People hate energy price gouging.
Or at least they claim to hate it.
Back in 2008 when Hurricane Ike was doing damage, President Bush took to TV to threaten anyone who might consider price gouging. The result was completely predictable—gas stations ran out of fuel to sell to drivers in Nashville and Atlanta. By threatening the price system, Bush paralyzed the normal (and peaceful) process by which the victims of disrupted supply lines motivate gasoline providers to improvise quickly to get gasoline to their area. Prices stayed low and the gasoline ran out.
Price gouging in an emergency is what redirects human labor to end the emergency.
But somehow, when price gouging gets condemned, it is only private companies that are blamed. When the government gouges, it never gets called out and condemned with the same vociferousness.
Congress‘ mammoth farm bill restores the imposition of an extra fee on home heating oil, hitting consumers in cold-weather states just as utility costs are spiking.
The fee — two-tenths of a cent on every gallon sold — was tacked on to the end of the 959-page bill, which is winding its way through Capitol Hill.

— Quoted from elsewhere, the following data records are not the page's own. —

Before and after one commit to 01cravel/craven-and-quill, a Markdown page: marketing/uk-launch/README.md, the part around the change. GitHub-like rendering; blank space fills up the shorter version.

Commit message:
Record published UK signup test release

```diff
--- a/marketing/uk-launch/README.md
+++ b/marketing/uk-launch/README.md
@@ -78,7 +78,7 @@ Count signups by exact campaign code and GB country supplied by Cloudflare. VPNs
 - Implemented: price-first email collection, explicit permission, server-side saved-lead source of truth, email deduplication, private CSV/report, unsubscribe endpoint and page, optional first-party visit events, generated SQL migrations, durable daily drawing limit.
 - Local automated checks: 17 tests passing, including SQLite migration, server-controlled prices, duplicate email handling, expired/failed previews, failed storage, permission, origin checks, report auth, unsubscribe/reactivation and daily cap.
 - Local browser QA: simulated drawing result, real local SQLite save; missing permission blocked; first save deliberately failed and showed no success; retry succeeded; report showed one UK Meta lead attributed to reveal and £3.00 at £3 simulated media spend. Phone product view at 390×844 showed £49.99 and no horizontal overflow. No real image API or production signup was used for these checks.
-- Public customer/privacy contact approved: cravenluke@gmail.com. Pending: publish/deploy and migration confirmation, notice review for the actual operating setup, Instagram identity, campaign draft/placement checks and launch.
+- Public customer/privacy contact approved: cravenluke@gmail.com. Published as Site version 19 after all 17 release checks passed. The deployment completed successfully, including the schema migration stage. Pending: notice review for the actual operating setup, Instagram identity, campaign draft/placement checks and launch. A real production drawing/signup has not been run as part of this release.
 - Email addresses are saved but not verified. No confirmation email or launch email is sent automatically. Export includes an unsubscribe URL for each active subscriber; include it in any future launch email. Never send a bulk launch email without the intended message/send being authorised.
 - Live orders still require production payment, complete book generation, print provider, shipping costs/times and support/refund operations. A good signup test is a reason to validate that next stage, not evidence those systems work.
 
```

The fee would last for nearly 20 years and would siphon the money to develop equipment that is cheaper, more efficient and safer, and to encourage consumers to update their equipment.
It’s just one of dozens of provisions tucked into the farm bill, which cleared the House on a bipartisan 251-166 vote last week and faces a key filibuster test in the Senate on Monday. It is expected to survive and face final passage Tuesday before heading to President Obama’s desk.

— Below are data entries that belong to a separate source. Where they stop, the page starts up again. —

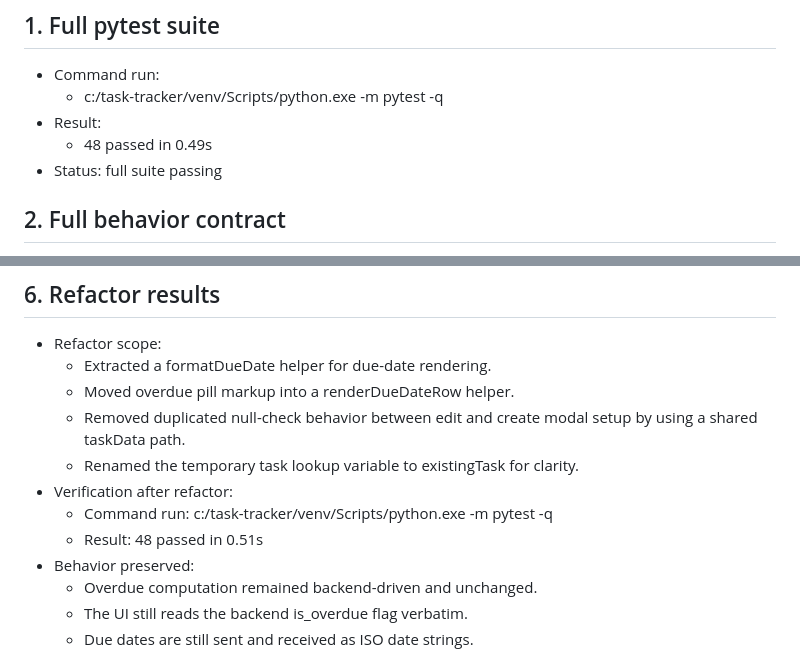
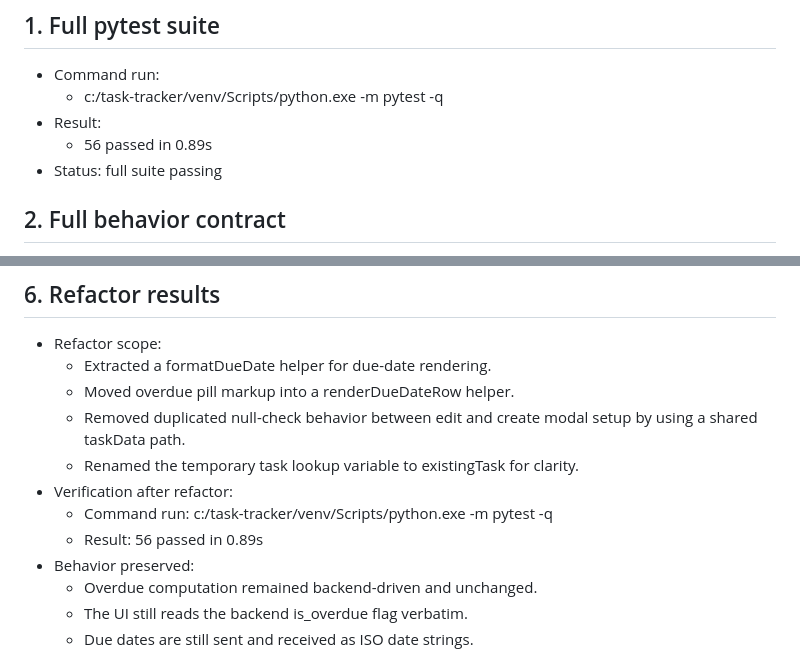
Before and after one commit to maheritani2084-ux/task-tracker, a Markdown page: docs/mid-course/verification.md, 2 parts joined by grey strips. Drawn GitHub-style.

Commit message:
checkpoint: mid-course project working after fixing comments and resubmission

```diff
--- a/docs/mid-course/verification.md
+++ b/docs/mid-course/verification.md
@@ -4,7 +4,7 @@
 - Command run:
   - c:/task-tracker/venv/Scripts/python.exe -m pytest -q
 - Result:
-  - 48 passed in 0.49s
+  - 56 passed in 0.89s
 - Status: full suite passing
 
 ## 2. Full behavior contract
@@ -63,7 +63,7 @@
   - Renamed the temporary task lookup variable to existingTask for clarity.
 - Verification after refactor:
   - Command run: c:/task-tracker/venv/Scripts/python.exe -m pytest -q
-  - Result: 48 passed in 0.51s
+  - Result: 56 passed in 0.89s
 - Behavior preserved:
   - Overdue computation remained backend-driven and unchanged.
   - The UI still reads the backend is_overdue flag verbatim.
```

Taxpayer groups say the bill could increase spending over the previous version and that it’s crammed with favors for individual lawmakers, such as rules legalizing industrial hemp.
The heating oil fee was backed by Northeast lawmakers who said it would fund important research to benefit consumers.

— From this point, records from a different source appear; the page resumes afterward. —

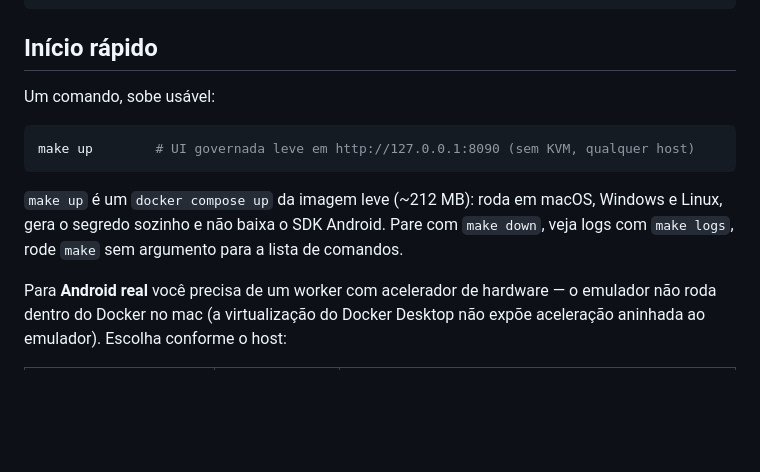
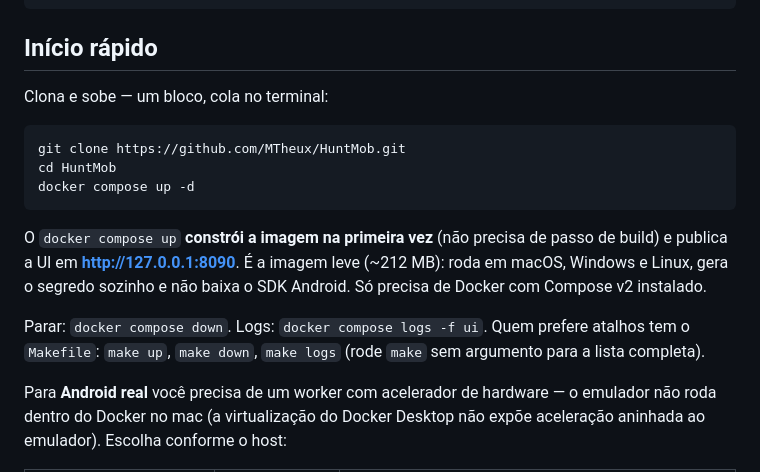
Before and after one commit to MTheux/HuntMob, a Markdown page: README.md, the part around the change. Drawn GitHub-style; blank space fills up the shorter version.

Commit message:
docs(readme): copy-paste one-command quickstart (clone + docker compose up)
`docker compose up` builds the light UI image on first run (no separate build
step) and serves http://127.0.0.1:8090. Verified: image auto-built from a clean
state, container served GET / -> 200.

Co-Authored-By: Claude Opus 4.8 <noreply@anthropic.com>

````diff
--- a/README.md
+++ b/README.md
@@ -18,16 +18,22 @@ HuntMob Control Plane
 
 ## Início rápido
 
-Um comando, sobe usável:
+Clona e sobe — um bloco, cola no terminal:
 
 ```bash
-make up        # UI governada leve em http://127.0.0.1:8090 (sem KVM, qualquer host)
+git clone https://github.com/MTheux/HuntMob.git
+cd HuntMob
+docker compose up -d
 ```
 
-`make up` é um `docker compose up` da imagem leve (~212 MB): roda em
-macOS, Windows e Linux, gera o segredo sozinho e não baixa o SDK Android.
-Pare com `make down`, veja logs com `make logs`, rode `make` sem argumento
-para a lista de comandos.
+O `docker compose up` **constrói a imagem na primeira vez** (não precisa de
+passo de build) e publica a UI em **http://127.0.0.1:8090**. É a imagem leve
+(~212 MB): roda em macOS, Windows e Linux, gera o segredo sozinho e não baixa
+o SDK Android. Só precisa de Docker com Compose v2 instalado.
+
+Parar: `docker compose down`. Logs: `docker compose logs -f ui`.
+Quem prefere atalhos tem o `Makefile`: `make up`, `make down`, `make logs`
+(rode `make` sem argumento para a lista completa).
 
 Para **Android real** você precisa de um worker com acelerador de hardware —
 o emulador não roda dentro do Docker no mac (a virtualização do Docker Desktop
````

“The National Oilheat Research Alliance (NORA) has long benefitted low- and middle-class families and small businesses throughout the Northeast and other cold weather states,” Rep. Leonard Lance, New Jersey Republican, said in a statement. “The program improves energy efficiency and lowers heating bills at no cost to the U.S. taxpayer.”
The bill prohibits oil companies from passing the fee on to consumers, but taxpayer advocates said that’s a sham and that the money has to come from consumers.
Of course it is a sham! Corporations that sell oil do so in order to make money. If their costs go up they have to make sure that their prices cover the cost.
Heating oil in cold states is not a luxury. It is a matter of staying alive. Congress is taxing people for staying alive.